Code coverage is a common metric used by teams who implement unit tests for their software. On the surface, coverage is a useful tool. However, misconceptions and overreliance on coverage can lead to antipatterns that can reduce a teams effectiveness.

In this post I make some references to this repository, which contains a solution for the Game of Life kata in TypeScript. The codebase uses a few different NPM packages for testing purposes.

  • Mocha - Testing framework.
  • Chai - Assertion library
  • Istanbul - JavaScript test coverage
  • NYC - Istanbul’s CLI

This is an opinion piece, not a tutorial, so prior knowledge of these tools is unnecessary. :)

What is Code Coverage?

Code coverage (also referred to as test coverage) tells you how much of your code was executed during testing. This is important because if code isn’t executed, then it isn’t being tested. A codebase with no tests would be considered 0% covered.

There are a few different ways to measure code coverage, such as:

  • Statement coverage tells you how many statements are executed.
  • Branch coverage tells you how many conditional branches are executed.
  • Function coverage tells you how many functions are called.
  • Line coverage tells you how many lines were executed (which is slightly different than statements).

Together, these metrics provide a decent quantitative overview of your test coverage.

An Example Coverage Report

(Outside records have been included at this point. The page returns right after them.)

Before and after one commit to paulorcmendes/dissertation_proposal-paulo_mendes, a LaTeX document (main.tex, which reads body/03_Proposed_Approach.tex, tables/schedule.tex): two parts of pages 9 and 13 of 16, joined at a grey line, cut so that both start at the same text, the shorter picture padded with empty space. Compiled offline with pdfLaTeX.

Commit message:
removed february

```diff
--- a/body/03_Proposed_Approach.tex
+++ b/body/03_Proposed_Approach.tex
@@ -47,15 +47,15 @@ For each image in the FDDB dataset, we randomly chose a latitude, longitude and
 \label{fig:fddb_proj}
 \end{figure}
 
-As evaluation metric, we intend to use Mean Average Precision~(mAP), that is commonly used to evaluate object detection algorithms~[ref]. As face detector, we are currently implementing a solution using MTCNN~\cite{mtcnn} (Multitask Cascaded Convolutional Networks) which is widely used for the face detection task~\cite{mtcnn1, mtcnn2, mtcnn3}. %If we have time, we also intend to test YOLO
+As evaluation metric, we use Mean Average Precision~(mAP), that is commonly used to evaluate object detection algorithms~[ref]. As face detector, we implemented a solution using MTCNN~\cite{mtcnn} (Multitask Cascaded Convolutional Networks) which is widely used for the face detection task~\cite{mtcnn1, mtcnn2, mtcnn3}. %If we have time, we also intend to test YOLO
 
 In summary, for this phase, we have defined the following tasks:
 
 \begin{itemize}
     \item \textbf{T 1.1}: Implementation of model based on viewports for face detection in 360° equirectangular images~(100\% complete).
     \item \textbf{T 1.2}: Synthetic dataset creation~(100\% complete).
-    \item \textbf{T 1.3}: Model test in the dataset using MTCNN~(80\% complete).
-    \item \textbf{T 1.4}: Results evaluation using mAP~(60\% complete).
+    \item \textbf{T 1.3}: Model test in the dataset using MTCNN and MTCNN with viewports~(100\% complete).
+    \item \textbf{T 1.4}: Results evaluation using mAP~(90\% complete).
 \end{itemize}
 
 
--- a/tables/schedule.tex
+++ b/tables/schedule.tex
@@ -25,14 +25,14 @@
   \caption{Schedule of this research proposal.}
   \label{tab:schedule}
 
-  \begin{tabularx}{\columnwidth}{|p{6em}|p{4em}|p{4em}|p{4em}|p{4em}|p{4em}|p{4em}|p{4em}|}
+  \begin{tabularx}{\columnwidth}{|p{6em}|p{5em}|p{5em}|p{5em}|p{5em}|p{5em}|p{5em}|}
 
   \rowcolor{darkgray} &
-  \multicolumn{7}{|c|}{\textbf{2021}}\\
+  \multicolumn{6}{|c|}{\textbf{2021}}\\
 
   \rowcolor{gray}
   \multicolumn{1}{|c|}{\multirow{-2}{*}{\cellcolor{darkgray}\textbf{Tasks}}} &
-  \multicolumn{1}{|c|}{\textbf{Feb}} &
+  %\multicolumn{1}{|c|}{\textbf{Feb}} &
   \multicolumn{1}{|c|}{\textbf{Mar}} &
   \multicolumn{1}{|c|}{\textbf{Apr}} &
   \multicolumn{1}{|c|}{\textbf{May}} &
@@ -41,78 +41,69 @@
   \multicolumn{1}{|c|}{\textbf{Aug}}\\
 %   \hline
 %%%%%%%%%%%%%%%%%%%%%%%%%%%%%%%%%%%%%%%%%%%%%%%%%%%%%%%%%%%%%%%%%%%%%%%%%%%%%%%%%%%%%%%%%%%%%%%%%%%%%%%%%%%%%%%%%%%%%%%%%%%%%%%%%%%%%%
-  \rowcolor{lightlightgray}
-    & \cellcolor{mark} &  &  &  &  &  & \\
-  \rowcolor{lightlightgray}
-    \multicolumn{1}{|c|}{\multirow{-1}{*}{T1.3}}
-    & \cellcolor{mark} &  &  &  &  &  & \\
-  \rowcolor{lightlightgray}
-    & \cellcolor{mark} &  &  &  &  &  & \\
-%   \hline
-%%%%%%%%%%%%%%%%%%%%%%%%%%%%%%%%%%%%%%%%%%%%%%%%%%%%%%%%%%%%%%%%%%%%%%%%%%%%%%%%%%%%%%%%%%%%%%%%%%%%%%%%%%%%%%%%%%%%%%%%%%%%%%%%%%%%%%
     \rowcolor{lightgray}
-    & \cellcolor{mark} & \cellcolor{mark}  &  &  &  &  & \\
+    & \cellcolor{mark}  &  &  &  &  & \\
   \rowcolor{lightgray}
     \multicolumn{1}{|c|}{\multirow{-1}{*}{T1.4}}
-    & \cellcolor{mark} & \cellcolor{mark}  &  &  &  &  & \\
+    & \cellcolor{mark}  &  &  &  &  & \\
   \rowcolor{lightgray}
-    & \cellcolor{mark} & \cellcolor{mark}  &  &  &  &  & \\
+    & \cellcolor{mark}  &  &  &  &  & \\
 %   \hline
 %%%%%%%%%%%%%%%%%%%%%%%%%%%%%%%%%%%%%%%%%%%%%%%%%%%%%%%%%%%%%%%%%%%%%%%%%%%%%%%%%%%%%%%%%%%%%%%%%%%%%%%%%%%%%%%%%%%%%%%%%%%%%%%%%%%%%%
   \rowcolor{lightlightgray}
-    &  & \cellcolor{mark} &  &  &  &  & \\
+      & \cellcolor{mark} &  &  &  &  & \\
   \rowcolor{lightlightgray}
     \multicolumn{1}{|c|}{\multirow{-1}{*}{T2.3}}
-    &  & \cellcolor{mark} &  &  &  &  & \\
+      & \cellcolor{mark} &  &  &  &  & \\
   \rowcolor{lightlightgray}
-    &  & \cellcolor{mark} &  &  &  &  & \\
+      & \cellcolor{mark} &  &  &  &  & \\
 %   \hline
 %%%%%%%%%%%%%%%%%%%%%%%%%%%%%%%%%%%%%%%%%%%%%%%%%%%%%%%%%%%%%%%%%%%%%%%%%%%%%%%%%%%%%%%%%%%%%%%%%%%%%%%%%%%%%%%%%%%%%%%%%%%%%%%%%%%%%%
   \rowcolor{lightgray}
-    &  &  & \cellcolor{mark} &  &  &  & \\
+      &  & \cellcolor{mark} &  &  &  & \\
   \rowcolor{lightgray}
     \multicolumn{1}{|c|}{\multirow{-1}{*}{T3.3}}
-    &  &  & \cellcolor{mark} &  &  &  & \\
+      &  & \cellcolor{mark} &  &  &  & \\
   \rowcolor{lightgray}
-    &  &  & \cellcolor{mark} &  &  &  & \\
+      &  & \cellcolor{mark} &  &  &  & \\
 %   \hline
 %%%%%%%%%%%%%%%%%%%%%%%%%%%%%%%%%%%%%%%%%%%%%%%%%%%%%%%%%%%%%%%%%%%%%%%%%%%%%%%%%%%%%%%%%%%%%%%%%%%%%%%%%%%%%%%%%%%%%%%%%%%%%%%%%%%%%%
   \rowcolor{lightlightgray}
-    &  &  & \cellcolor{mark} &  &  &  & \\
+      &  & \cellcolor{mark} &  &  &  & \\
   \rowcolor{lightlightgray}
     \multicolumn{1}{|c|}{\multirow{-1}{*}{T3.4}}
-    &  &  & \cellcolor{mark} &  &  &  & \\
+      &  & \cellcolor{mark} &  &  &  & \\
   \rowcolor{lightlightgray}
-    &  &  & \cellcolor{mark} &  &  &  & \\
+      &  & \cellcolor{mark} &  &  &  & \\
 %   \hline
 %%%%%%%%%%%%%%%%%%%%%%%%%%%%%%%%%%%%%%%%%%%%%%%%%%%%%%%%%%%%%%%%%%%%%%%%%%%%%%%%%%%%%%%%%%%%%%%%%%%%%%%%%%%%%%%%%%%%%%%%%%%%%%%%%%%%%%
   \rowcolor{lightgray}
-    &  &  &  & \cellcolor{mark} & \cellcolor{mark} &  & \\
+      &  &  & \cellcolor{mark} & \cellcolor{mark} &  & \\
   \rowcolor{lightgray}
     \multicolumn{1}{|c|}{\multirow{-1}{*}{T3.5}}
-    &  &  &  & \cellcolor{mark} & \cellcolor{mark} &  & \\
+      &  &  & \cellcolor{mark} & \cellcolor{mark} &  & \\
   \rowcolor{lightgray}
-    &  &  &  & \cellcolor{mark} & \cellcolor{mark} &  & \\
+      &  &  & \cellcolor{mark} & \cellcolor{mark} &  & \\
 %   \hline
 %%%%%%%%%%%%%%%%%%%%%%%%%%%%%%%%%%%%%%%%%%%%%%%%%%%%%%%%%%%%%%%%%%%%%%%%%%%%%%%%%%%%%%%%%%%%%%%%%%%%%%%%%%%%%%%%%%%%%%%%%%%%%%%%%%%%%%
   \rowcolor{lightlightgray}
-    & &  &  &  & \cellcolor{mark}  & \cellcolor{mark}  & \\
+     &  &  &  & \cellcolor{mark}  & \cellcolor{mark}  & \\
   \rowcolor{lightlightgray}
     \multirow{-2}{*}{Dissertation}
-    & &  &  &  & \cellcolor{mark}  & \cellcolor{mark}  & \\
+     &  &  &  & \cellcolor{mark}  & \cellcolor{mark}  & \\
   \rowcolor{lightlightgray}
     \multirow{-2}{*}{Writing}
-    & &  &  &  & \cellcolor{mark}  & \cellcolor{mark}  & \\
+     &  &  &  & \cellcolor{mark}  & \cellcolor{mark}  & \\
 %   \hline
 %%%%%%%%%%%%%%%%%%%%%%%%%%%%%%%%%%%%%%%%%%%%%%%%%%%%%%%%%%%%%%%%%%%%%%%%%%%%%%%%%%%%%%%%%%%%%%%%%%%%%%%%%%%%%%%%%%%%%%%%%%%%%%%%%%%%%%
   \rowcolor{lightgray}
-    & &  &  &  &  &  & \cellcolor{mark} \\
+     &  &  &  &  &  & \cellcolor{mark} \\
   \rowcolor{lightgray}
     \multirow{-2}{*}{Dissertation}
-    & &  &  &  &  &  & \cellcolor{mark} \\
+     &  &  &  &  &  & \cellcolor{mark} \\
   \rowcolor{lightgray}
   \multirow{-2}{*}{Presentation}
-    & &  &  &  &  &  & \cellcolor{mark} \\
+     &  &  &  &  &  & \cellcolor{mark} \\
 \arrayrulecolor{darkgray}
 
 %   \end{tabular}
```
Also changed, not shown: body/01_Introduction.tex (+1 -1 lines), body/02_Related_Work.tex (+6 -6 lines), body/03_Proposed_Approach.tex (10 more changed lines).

In the Game of Life codebase, the NPM script test:coverage can be used to generate a code coverage report. This script uses NYC to execute our Mocha tests and generate a simple ASCII report after the results. If you have uncovered lines, it will list those as well.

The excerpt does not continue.